Losing weight is one of those perennial goals that people start in earnest this time of year. That includes runners vowing to shave their race times by paring down a few (or more) pounds. And thatís why many of us in the past week have headed to a calorie-counter or weight-loss site to first determine how much we can eat and still lose weight.
The Body Mass Index is a popular tool to determine an ideal weight. It’s the formula behind those online calculators asking current height and weight before graphically letting you know where you stand. The results can be surprising, and deceptive. Thin people are not necessarily healthier than heavier ones if they have a poor diet damaging their organs. But the BMI makes no distinction because it doesnít take into account what you eat or how often you work out. It has no idea of body fat versus muscle mass either. Numerically, agencies like the Centers for Disease Control consider anyone with a BMI of 25 or higher to be “overweight” and anyone under 18.5 to be too thin. Almost every U.S. professional football player falls way out of normal range on those charts. So did Michael Jordan when he played for the NBA and Arnold Schwarzenegger during his Mr. Olympia days.
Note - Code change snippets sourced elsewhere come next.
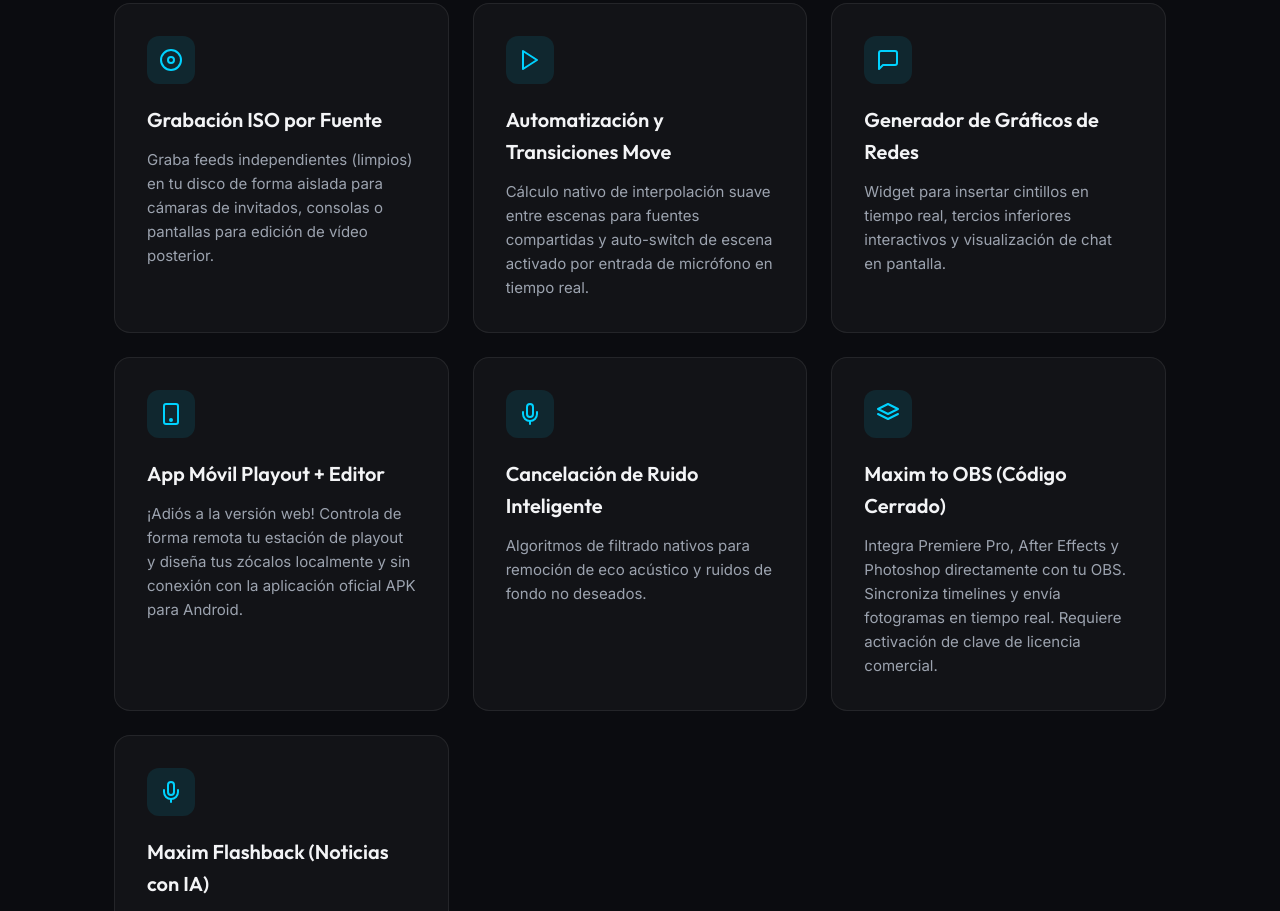
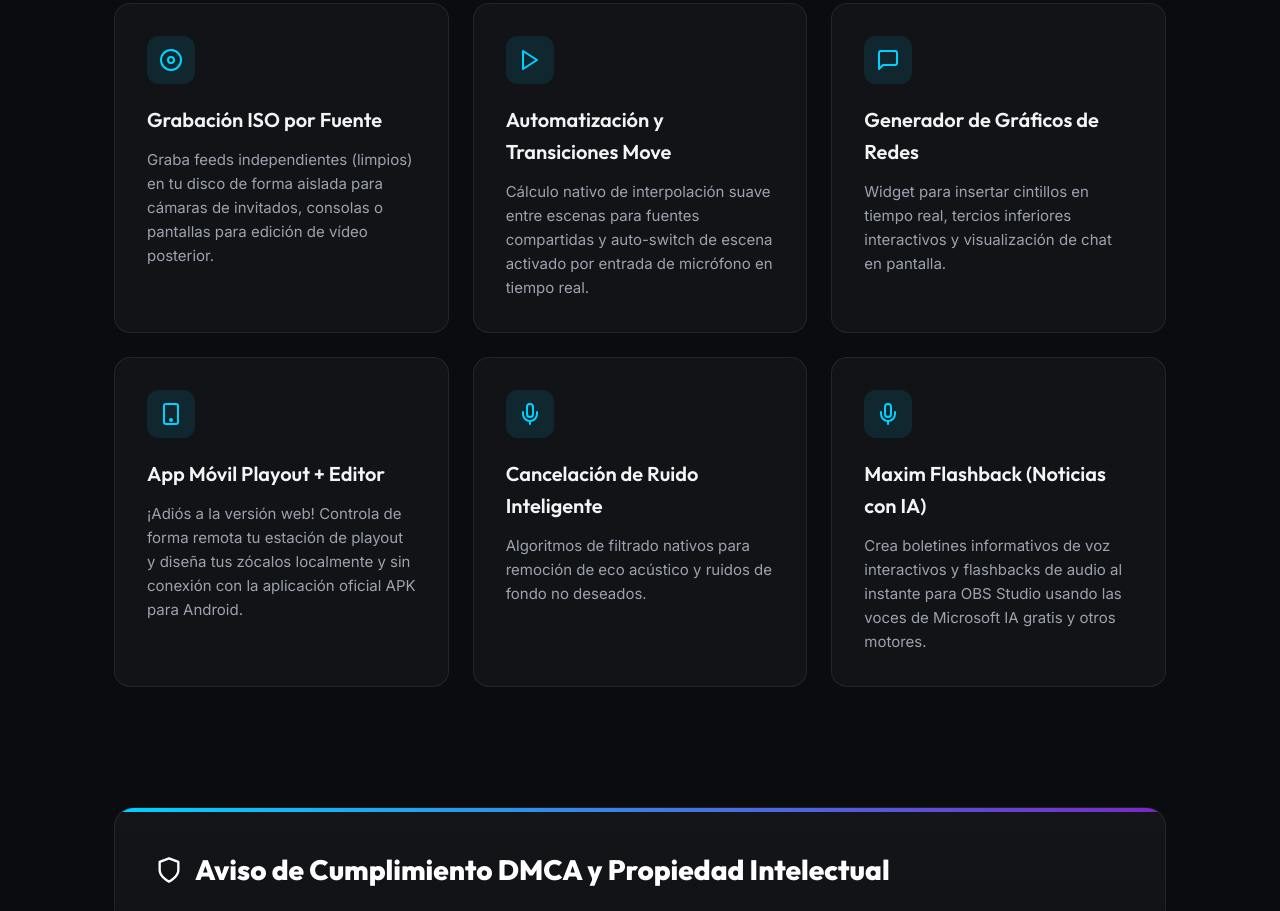
Before and after one commit to luisitoys12/maxim-broadcast-release-plugin, a plain HTML site: page index.html in a window 1280 px wide. Shown: the part 1410-2321 px from the top of the page. Drawn offline with Linux system fonts and the light colour scheme.

Commit message:
Retira anuncio y descarga de extensión Adobe de la portada
Removed Adobe integration download link and feature description.

```diff
--- a/index.html
+++ b/index.html
@@ -435,10 +435,6 @@
                         <svg width="20" height="20" viewBox="0 0 24 24" fill="none" stroke="currentColor" stroke-width="2.5" stroke-linecap="round" stroke-linejoin="round"><rect x="5" y="2" width="14" height="20" rx="2" ry="2"></rect><circle cx="12" cy="18" r="1"></circle></svg>
                         Descargar APK Android
                     </a>
-                    <a href="https://github.com/luisitoys12/maxim-broadcast-release-plugin/raw/main/maxim-to-obs-adobe.zip" class="btn-download" id="downloadAdobeBtn" style="background: linear-gradient(135deg, #ff9f0a 0%, #b26a00 100%); color: #000000; box-shadow: 0 8px 25px rgba(255, 159, 10, 0.3);" onmouseover="this.style.background='linear-gradient(135deg, #ffb340 0%, #cc7a00 100%)'" onmouseout="this.style.background='linear-gradient(135deg, #ff9f0a 0%, #b26a00 100%)'">
-                        <svg width="20" height="20" viewBox="0 0 24 24" fill="none" stroke="currentColor" stroke-width="2.5" stroke-linecap="round" stroke-linejoin="round"><polygon points="12 2 2 7 12 12 22 7 12 2"></polygon><polyline points="2 12 12 17 22 12"></polyline></svg>
-                        Extensiones Adobe (Licencia)
-                    </a>
                 </div>
                 <div style="margin-top: 10px; font-size: 13px; color: var(--text-muted);">
                     ¿Necesitas ayuda o descargas móviles? Visita la <a href="editor.html" style="color: var(--primary-accent); text-decoration: none; font-weight: 600;">Página de Descargas y Documentación</a>.
@@ -538,14 +534,6 @@
                         <h3>Cancelación de Ruido Inteligente</h3>
                         <p>Algoritmos de filtrado nativos para remoción de eco acústico y ruidos de fondo no deseados.</p>
                     </div>
-                    <!-- Feature 12: Integración Adobe - Maxim to OBS -->
-                    <div class="feature-card">
-                        <div class="feature-icon">
-                            <svg width="24" height="24" viewBox="0 0 24 24" fill="none" stroke="currentColor" stroke-width="2" stroke-linecap="round" stroke-linejoin="round"><polygon points="12 2 2 7 12 12 22 7 12 2"></polygon><polyline points="2 12 12 17 22 12"></polyline></svg>
-                        </div>
-                        <h3>Maxim to OBS (Código Cerrado)</h3>
-                        <p>Integra Premiere Pro, After Effects y Photoshop directamente con tu OBS. Sincroniza timelines y envía fotogramas en tiempo real. Requiere activación de clave de licencia comercial.</p>
-                    </div>
                     <!-- Feature 13: Maxim Flashback (Noticias con IA) -->
                     <div class="feature-card">
                         <div class="feature-icon">
```
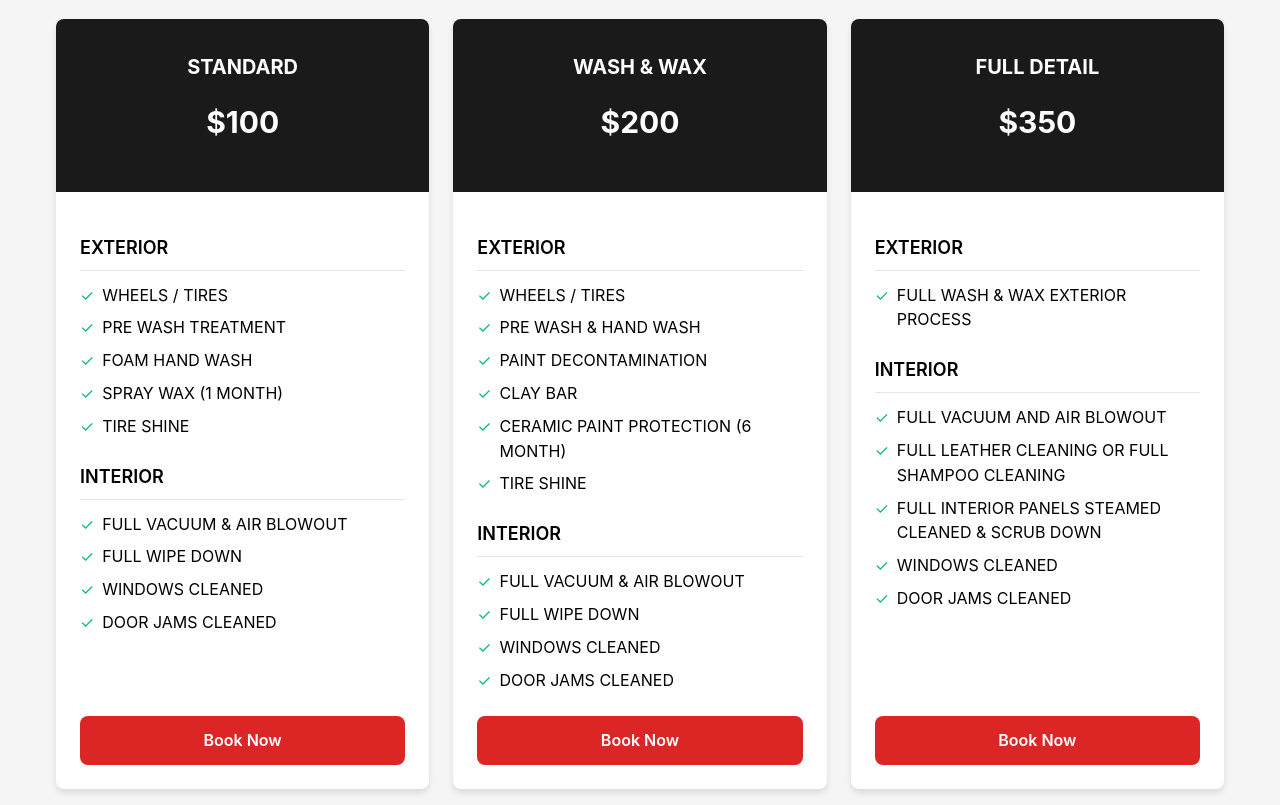
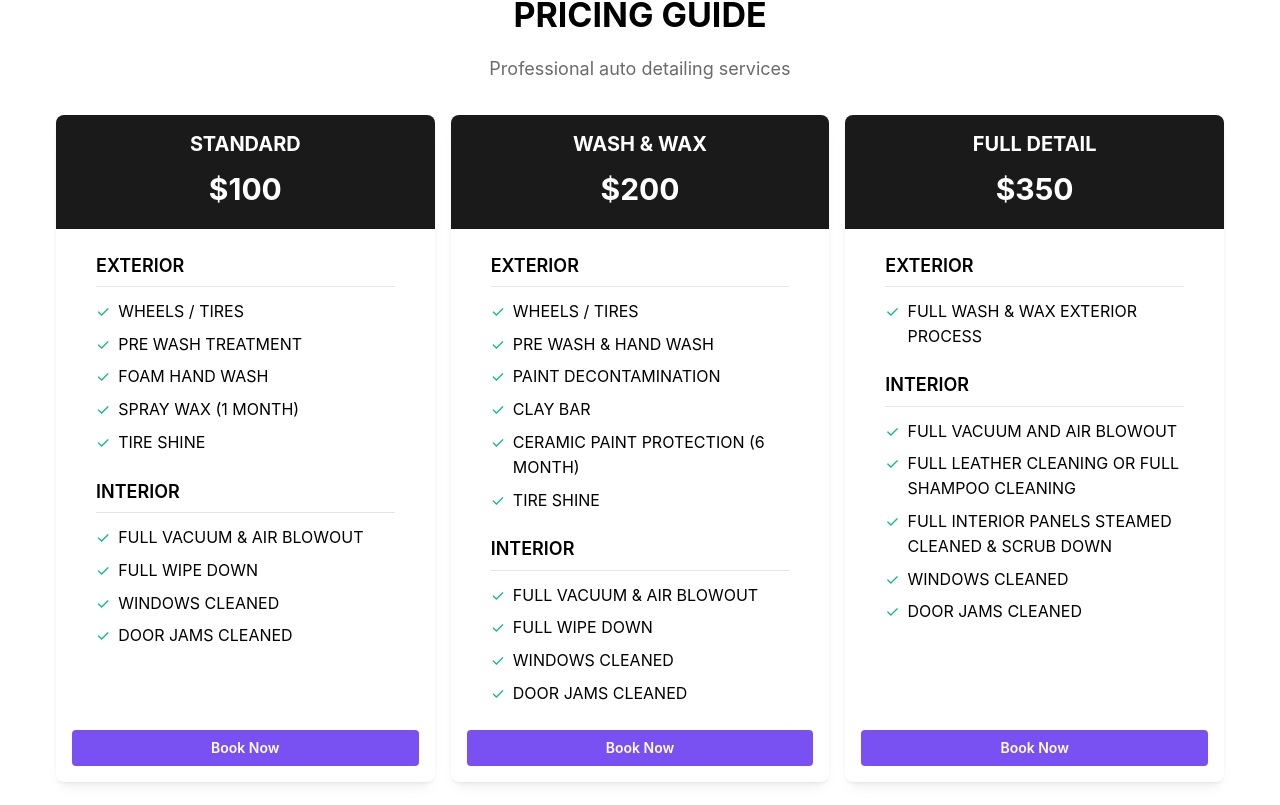
Before and after one commit to ADamian17/alde-site, a Next.js app: page / in a window 1280 px wide. Shown: the part 215-1020 px from the top of the page. Built offline with nearby package versions, Linux system fonts and the light colour scheme.

Commit message:
working on book now form

```diff
--- a/app/page.module.css
+++ b/app/page.module.css
@@ -24,7 +24,7 @@
 }
 
 .logo {
-  height: 4rem;
+  height: 10rem;
 }
 
 .title {
--- a/app/page.tsx
+++ b/app/page.tsx
@@ -1,5 +1,6 @@
-import { Title } from '@mantine/core';
+import { Card, Container, SimpleGrid, Space, Text, Title } from '@mantine/core';
 import styles from './page.module.css';
+import PricingCard from '@/components/PricingCard';
 
 export default function Pricing() {
   const packageData = {
@@ -75,7 +76,7 @@ export default function Pricing() {
   };
 
   return (
-    <div className={styles.container}>
+    <Container size="xl">
       <main className={styles.main}>
         <div className={styles.header}>
           <div className={styles.logoContainer}>
@@ -87,48 +88,13 @@ export default function Pricing() {
         </div>
 
         {/* Service Packages */}
-        <div className={styles.packagesGrid}>
+        <SimpleGrid cols={{ base: 1, md: 3 }}>
           {Object.values(packageData).map((pkg) => (
-            <div key={pkg.title} className={styles.packageCard}>
-              <div className={styles.packageHeader}>
-                <h2 className={styles.packageTitle}>{pkg.title}</h2>
-                <p className={styles.packagePrice}>{pkg.price}</p>
-              </div>
+            <PricingCard key={pkg.title} title={pkg.title} price={pkg.price} exterior={pkg.exterior} interior={pkg.interior} />
+          ))}
+        </SimpleGrid>
 
-              <div className={styles.packageContent}>
-                <div className={styles.packageSection}>
-                  <h3 className={styles.sectionTitle}>EXTERIOR</h3>
-                  <ul className={styles.serviceList}>
-                    {pkg.exterior.map((item, index) => (
-                      <li key={index} className={styles.serviceItem}>
-                        <span className={styles.checkmark}>✓</span>
-                        {item}
-                      </li>
-                    ))}
-                  </ul>
-                </div>
-
-                <div className={styles.packageSection}>
-                  <h3 className={styles.sectionTitle}>INTERIOR</h3>
-                  <ul className={styles.serviceList}>
-                    {pkg.interior.map((item, index) => (
-                      <li key={index} className={styles.serviceItem}>
-                        <span className={styles.checkmark}>✓</span>
-                        {item}
-                      </li>
-                    ))}
-                  </ul>
-                </div>
-              </div>
-
-              <div className={styles.packageFooter}>
-                <button className={styles.bookButton}>
-                  Book Now
-                </button>
-              </div>
-            </div>
-          ))}
-        </div>
+        <Space h="xl" />
 
         {/* Add-On Services */}
         <div className={styles.addOnCard}>
@@ -168,17 +134,15 @@ export default function Pricing() {
         </div>
 
         {/* Contact Information */}
-        <div className={styles.contactCard}>
-          <div className={styles.contactContent}>
-            <p className={styles.disclaimer}>PRICE MAY VARY ON THE CONDITION OF THE VEHICLE</p>
-            <p className={styles.disclaimer}>FINAL PRICE IS CONFIRMED AFTER INSPECTION</p>
+        <Card shadow='sm' radius={8} ta='center'>
+          <Text>PRICE MAY VARY ON THE CONDITION OF THE VEHICLE</Text>
+          <Text>FINAL PRICE IS CONFIRMED AFTER INSPECTION</Text>
 
-            <div className={styles.phoneContainer}>
-              CALL OR TEXT <a href="tel:5106808727" className={styles.phoneLink}>510-680-8727</a> TO REQUEST AN APPOINTMENT
-            </div>
+          <div className={styles.phoneContainer}>
+            CALL OR TEXT <a href="tel:5106808727" className={styles.phoneLink}>510-680-8727</a> TO REQUEST AN APPOINTMENT
           </div>
-        </div>
+        </Card>
       </main>
-    </div>
+    </Container>
   );
 }
--- /dev/null
+++ b/components/BookNowForm/index.tsx
@@ -0,0 +1,112 @@
+import { Button, Combobox, Group, Input, Space, Stack, Text, Textarea, TextInput, useCombobox } from '@mantine/core';
+import { useForm } from '@mantine/form';
+import React from 'react'
+
+type BookNowFormProps = {
+  selectedPackage: string;
+}
+
+const BookNowForm: React.FC<BookNowFormProps> = ({ selectedPackage }) => {
+  const packages = ['STANDARD', 'WASH & WAX', 'FULL DETAIL',];
+
+  const combobox = useCombobox({
+    onDropdownClose: () => combobox.resetSelectedOption(),
+  });
+
+  const form = useForm({
+    mode: 'uncontrolled',
+    initialValues: {
+      fullName: '',
+      phone: '',
+      message: '',
+      package: selectedPackage,
+    },
+
+    validate: {
+      fullName: (value) => (value.length > 0 ? null : 'Full name is required'),
+      message: (value) => (value.length > 0 ? null : 'Message is required'),
+      package: (value) => (value.length > 0 ? null : 'Package selection is required'),
+      phone: (value) => (value.length > 0 ? null : 'Phone number is required'),
+    },
+  });
+
+  const options = packages.map((item) => (
+    <Combobox.Option value={item} key={item} onClick={() => { form.setFieldValue('package', item); }}>
+      {item}
+    </Combobox.Option>
+  ));
+
+  return (
+    <section>
+      <Text fw="bold">PRICE MAY VARY ON THE CONDITION OF THE VEHICLE</Text>
+      <Text fw="bold">FINAL PRICE IS CONFIRMED AFTER INSPECTION</Text>
+
+      <Space h="xl" />
+
+      <form onSubmit={form.onSubmit((values) => console.log(values))}>
+        <Stack>
+          <Combobox
+            store={combobox}
+            onOptionSubmit={(val) => {
+              form.setFieldValue('package', val);
+              combobox.closeDropdown();
+            }}
+          >
+            <Combobox.Target>
+              <Input.Wrapper label="Selected Package" withAsterisk>
+                <Input
+                  component="button"
+                  key={form.key('package')}
+                  onBlur={() => combobox.closeDropdown()}
+                  onClick={() => combobox.openDropdown()}
+                  onFocus={() => combobox.openDropdown()}
+                  pointer
+                  rightSection={<Combobox.Chevron />}
+                  rightSectionPointerEvents='none'
+                  type='button'
+                >
+                  {form.getInputProps('package').defaultValue}
+                </Input>
+              </Input.Wrapper>
+            </Combobox.Target>
+
+            <Combobox.Dropdown>
+              <Combobox.Options>{options}</Combobox.Options>
+            </Combobox.Dropdown>
+          </Combobox>
+
+          <TextInput
+            withAsterisk
+            label="Full Name"
+            placeholder="Enter your full name"
+            key={form.key('fullName')}
+            {...form.getInputProps('fullName')}
+          />
+
+          <TextInput
+            withAsterisk
+            label="Phone Number"
+            placeholder="Enter your phone number"
+            key={form.key('phone')}
+            {...form.getInputProps('phone')}
+          />
+
+          <Textarea
+            withAsterisk
+            label="Message"
+            placeholder="Enter your message"
+            key={form.key('message')}
+            {...form.getInputProps('message')}
+            rows={5}
+          />
+
+          <Group justify="flex-end" mt="md">
+            <Button color='violet' type="submit">Submit</Button>
+          </Group>
+        </Stack>
+      </form>
+    </section>
+  )
+}
+
+export default BookNowForm
--- /dev/null
+++ b/components/PricingCard/PricingCard.module.scss
@@ -0,0 +1,86 @@
+.packageCard {
+  background-color: white;
+  border-radius: 0.5rem;
+  box-shadow: 0 4px 6px rgba(0, 0, 0, 0.1);
+  overflow: hidden;
+  display: flex;
+  flex-direction: column;
+}
+
+.packageHeader {
+  background-color: #1a1a1a;
+  color: white;
+  padding: 1rem;
+  text-align: center;
+}
+
+.packageTitle {
+  font-size: 1.25rem;
+  font-weight: 700;
+}
+
+.packagePrice {
+  font-size: 1.875rem;
+  font-weight: 700;
+  margin-top: 0.5rem;
+}
+
+.packageContent {
+  padding: 1.5rem;
+  flex-grow: 1;
+}
+
+.packageSection {
+  margin-bottom: 1.5rem;
+}
+
+.packageSection:last-child {
+  margin-bottom: 0;
+}
+
+.sectionTitle {
+  font-size: 1.125rem;
+  font-weight: 600;
+  border-bottom: 1px solid #e5e5e5;
+  padding-bottom: 0.5rem;
+  margin-bottom: 0.75rem;
+}
+
+.serviceList {
+  list-style: none;
+  padding: 0;
+  margin: 0;
+  display: flex;
+  flex-direction: column;
+  gap: 0.5rem;
+}
+
+.serviceItem {
+  display: flex;
+  align-items: flex-start;
+}
+
+.checkmark {
+  color: #10b981;
+  margin-right: 0.5rem;
+}
+
+.packageFooter {
+  padding: 0 1.5rem 1.5rem;
+}
+
+.bookButton {
+  width: 100%;
+  background-color: #dc2626;
+  color: white;
+  border: none;
+  border-radius: 0.5rem;
+  padding: 0.75rem;
+  font-weight: 600;
+  cursor: pointer;
+  transition: background-color 0.2s ease;
+}
+
+.bookButton:hover {
+  background-color: #b91c1c;
+}
--- /dev/null
+++ b/components/PricingCard/index.tsx
@@ -0,0 +1,66 @@
+"use client"
+import React from 'react'
+import { Button, Card, CardSection, Modal, Text, Title } from '@mantine/core'
+import styles from "./PricingCard.module.scss"
+import { useDisclosure } from '@mantine/hooks'
+import BookNowForm from '../BookNowForm'
+
+type PricingCardProps = {
+  title: string;
+  price: string;
+  exterior: string[];
+  interior: string[];
+}
+
+const PricingCard: React.FC<PricingCardProps> = ({ title, price, exterior, interior }) => {
+  const [opened, { open, close }] = useDisclosure(false);
+
+  return (
+    <>
+      <Card shadow='sm' radius={8}>
+        <CardSection className={styles.packageHeader}>
+          <Title order={2} className={styles.packageTitle}>{title}</Title>
+          <Text className={styles.packagePrice}>{price}</Text>
+        </CardSection>
+
+        <div className={styles.packageContent}>
+          <div className={styles.packageSection}>
+            <Title order={3} className={styles.sectionTitle}>EXTERIOR</Title>
+
+            <ul className={styles.serviceList}>
+              {exterior.map((item, index) => (
+                <li key={index} className={styles.serviceItem}>
+                  <span className={styles.checkmark}>✓</span>
+                  {item}
+                </li>
+              ))}
+            </ul>
+          </div>
+
+          <div className={styles.packageSection}>
+            <Title order={3} className={styles.sectionTitle}>INTERIOR</Title>
+
+            <ul className={styles.serviceList}>
+              {interior.map((item, index) => (
+                <li key={index} className={styles.serviceItem}>
+                  <span className={styles.checkmark}>✓</span>
+                  {item}
+                </li>
+              ))}
+            </ul>
+          </div>
+        </div>
+
+        <Button color='violet' onClick={open}>
+          Book Now
+        </Button>
+      </Card>
+
+      <Modal opened={opened} onClose={close} title="Book Now" centered size='lg'>
+        <BookNowForm selectedPackage={title} />
+      </Modal>
+    </>
+  )
+}
+
+export default PricingCard
```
Last year economist J. Eric Oliver published a book claiming Americans’ obesity epidemic is overstated by some influential doctors and members of government and fueled by social prejudice promoted by the billion-dollar drug and diet industries. BMI is widely used to track obesity statistics because of its neutrality, he explained, but its origins are rooted in astronomy. A Belgian named Adolphe Quetelet in the 1800s developed a mathematics law to predict the likelihood of a phenomenon based on repeated observations. To test his theory, he collected height and weight data on French and Scottish troops and found a range of weights to statistically constitute a normal distribution by heights. We know this better as a bell curve.
A century later, the insurance industry, in search of a mechanism to determine mortality rates, built upon those ancient charts by using similar weight ranges to help predict the likelihood of early death. The CDC eventually adopted the formula to determine American obesity levels.
There is no doubt that excess weight for runners—or anyone—has its drawbacks, which is why so many of us seek to be slimmer. The key is to lose the extra pounds slowly through proper portions and healthful foods while maintaining or eventually increasing calories expended through exercise. A good starting point in developing a sound strategy are 10 Tips from The President’s Council on Physical Fitness. Yes, these suggestions are designed for kids, but aren’t we all still children at heart?